Data to use:

■ ■ ■ ■ ■ ■ ■

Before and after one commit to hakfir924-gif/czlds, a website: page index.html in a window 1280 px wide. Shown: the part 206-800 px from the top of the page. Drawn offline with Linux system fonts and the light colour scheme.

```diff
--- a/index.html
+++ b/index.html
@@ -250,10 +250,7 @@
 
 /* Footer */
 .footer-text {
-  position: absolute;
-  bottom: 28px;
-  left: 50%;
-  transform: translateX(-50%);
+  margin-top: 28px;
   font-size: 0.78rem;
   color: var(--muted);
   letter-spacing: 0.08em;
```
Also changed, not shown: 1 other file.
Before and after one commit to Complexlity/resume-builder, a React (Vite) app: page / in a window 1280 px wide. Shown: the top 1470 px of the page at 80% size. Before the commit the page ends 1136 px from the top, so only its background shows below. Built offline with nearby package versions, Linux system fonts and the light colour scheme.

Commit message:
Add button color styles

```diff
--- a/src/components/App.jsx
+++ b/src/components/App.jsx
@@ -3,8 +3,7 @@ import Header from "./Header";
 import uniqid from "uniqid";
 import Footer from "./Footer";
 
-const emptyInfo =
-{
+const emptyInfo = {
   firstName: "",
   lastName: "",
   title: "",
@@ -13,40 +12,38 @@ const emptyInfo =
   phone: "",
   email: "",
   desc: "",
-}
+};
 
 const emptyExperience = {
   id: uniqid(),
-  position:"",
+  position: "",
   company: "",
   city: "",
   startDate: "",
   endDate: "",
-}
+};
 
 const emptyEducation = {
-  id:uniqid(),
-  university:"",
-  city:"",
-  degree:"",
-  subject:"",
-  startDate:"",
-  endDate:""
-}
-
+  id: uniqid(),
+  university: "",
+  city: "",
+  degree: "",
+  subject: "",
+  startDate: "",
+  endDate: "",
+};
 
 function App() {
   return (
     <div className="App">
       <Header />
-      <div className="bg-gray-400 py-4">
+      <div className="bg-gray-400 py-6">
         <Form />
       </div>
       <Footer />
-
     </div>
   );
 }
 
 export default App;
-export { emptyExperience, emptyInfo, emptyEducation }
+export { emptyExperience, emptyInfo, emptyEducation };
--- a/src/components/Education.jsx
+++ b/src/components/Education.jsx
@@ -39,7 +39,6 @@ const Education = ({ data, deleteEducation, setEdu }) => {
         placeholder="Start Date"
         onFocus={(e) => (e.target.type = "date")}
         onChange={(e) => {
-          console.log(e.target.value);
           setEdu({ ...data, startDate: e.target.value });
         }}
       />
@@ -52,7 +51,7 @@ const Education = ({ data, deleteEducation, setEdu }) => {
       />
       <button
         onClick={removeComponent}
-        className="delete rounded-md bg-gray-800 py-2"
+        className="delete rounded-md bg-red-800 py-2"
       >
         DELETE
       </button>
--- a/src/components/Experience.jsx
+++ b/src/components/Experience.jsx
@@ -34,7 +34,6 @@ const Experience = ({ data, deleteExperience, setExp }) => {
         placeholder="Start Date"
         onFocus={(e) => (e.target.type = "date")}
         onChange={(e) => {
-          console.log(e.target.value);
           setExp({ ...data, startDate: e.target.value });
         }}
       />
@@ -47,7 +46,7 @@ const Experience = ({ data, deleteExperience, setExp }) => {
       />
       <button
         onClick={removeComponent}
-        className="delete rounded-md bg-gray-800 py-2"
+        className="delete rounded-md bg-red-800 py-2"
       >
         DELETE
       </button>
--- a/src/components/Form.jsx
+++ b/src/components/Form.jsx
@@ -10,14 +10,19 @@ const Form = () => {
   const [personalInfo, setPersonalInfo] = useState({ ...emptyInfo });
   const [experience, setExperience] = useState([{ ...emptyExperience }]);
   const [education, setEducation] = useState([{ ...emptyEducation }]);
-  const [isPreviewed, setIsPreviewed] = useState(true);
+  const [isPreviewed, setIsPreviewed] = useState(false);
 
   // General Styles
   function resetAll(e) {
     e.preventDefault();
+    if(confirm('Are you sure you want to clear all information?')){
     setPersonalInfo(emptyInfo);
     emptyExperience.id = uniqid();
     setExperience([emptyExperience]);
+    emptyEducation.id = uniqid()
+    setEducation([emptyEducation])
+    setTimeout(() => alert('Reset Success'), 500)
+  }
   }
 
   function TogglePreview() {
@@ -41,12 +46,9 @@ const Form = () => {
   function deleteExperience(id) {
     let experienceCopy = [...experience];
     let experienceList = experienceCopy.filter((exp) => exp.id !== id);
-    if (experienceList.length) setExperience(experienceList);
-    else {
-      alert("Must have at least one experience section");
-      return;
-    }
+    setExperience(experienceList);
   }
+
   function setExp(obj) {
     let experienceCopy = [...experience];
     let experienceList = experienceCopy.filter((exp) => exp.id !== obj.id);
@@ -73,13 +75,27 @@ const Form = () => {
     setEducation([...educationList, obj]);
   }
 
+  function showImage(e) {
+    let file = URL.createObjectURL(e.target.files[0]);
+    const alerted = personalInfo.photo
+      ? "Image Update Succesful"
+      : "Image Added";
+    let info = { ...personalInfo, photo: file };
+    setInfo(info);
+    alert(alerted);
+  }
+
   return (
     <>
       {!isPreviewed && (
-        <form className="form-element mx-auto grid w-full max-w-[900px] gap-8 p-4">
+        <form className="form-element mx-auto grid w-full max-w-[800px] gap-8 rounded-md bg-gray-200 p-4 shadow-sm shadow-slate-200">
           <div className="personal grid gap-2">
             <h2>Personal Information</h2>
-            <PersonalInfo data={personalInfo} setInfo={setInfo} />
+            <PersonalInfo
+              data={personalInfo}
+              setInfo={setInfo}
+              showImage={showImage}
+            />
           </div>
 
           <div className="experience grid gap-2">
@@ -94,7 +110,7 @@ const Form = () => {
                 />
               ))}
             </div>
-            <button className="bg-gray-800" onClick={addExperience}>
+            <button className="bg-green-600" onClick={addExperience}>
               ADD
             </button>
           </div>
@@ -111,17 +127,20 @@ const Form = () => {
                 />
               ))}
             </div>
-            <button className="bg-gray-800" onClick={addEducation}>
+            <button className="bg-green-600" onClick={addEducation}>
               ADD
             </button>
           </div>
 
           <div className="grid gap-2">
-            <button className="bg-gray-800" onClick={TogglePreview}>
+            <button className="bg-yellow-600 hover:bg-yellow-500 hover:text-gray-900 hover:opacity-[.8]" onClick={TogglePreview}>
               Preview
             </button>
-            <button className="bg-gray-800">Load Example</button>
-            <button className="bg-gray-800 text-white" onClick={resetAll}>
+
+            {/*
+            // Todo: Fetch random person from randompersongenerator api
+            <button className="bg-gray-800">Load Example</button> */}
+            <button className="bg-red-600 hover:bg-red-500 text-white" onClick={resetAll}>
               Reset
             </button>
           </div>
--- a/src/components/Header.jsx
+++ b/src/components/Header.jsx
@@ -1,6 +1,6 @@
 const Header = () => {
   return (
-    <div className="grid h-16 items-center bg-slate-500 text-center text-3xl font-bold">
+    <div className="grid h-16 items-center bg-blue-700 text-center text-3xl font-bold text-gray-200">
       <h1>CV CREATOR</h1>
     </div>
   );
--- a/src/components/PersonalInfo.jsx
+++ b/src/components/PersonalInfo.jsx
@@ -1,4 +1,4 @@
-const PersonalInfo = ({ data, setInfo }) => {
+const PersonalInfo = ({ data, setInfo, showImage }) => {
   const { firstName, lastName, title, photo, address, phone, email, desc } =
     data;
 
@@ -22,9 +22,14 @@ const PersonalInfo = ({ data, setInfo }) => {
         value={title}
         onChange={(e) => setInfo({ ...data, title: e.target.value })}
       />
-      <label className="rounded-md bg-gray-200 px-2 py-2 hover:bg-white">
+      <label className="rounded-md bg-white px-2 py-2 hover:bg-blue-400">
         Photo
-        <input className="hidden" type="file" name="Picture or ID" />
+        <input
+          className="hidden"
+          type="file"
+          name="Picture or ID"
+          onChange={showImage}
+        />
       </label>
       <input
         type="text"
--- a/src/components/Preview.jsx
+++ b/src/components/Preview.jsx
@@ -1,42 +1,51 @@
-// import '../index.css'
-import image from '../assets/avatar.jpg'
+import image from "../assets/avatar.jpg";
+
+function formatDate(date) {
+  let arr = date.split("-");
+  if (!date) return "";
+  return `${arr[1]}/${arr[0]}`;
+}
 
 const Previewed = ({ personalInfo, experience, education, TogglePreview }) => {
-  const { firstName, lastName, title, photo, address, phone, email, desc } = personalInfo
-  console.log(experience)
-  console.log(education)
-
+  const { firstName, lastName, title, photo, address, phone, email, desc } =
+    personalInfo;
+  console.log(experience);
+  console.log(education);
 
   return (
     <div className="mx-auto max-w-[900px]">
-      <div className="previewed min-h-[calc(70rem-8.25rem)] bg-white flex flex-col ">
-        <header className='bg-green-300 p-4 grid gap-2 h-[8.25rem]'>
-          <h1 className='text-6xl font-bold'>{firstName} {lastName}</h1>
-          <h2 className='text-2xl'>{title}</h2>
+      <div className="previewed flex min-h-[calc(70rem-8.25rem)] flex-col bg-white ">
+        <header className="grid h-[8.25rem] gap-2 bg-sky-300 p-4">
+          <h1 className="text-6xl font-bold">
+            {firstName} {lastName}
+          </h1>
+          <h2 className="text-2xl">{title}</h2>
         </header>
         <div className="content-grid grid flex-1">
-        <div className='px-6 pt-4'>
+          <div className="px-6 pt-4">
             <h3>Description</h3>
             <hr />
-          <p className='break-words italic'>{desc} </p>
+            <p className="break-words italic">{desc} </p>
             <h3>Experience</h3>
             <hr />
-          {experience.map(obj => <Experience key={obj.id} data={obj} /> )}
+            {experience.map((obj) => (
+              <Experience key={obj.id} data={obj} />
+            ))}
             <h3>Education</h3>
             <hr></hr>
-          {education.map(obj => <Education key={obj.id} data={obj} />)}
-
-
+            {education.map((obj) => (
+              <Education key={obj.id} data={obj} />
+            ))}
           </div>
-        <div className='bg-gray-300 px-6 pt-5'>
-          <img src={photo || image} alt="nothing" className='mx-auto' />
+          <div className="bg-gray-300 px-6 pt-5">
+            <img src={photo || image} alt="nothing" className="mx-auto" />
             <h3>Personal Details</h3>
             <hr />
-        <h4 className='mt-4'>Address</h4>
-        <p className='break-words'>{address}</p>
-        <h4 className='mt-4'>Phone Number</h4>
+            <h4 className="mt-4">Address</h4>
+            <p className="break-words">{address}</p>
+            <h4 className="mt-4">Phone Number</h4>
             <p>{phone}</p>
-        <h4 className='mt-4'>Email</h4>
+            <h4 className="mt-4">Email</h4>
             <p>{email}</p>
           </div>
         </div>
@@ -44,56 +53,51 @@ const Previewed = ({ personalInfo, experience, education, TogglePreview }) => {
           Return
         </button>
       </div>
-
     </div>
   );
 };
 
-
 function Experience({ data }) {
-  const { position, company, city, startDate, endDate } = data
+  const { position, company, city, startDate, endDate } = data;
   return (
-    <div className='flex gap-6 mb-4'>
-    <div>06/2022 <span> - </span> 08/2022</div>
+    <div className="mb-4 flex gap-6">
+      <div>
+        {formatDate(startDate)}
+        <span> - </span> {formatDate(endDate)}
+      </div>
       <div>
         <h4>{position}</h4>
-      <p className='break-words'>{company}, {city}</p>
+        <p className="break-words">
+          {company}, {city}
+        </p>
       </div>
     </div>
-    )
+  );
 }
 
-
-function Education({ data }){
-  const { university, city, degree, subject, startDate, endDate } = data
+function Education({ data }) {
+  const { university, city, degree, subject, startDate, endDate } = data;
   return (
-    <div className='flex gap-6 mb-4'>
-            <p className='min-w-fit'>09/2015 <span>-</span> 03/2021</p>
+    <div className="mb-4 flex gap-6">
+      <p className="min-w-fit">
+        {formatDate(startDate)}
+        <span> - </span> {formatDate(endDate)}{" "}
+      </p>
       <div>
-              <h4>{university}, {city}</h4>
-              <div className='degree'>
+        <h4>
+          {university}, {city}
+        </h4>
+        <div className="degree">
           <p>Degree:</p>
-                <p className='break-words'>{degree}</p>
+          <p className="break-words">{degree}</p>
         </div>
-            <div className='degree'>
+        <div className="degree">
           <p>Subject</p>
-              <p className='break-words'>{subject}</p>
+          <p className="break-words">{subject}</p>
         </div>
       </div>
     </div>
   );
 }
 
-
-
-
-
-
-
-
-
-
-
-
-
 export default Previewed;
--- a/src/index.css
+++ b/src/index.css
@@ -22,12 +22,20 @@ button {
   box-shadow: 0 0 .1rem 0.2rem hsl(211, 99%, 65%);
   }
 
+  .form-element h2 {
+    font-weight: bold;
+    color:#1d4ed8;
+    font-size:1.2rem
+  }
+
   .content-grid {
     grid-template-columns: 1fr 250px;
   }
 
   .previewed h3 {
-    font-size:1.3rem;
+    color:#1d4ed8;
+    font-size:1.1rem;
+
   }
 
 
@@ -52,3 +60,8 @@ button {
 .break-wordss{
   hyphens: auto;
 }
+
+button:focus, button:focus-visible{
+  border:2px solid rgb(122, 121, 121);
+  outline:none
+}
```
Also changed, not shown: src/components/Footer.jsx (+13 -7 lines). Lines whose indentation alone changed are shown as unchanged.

■ ■ ■ ■ ■ ■ ■

Task to complete:
Count up the lines of the listing where "file" occurs, and answer with that number only.

Response area:
5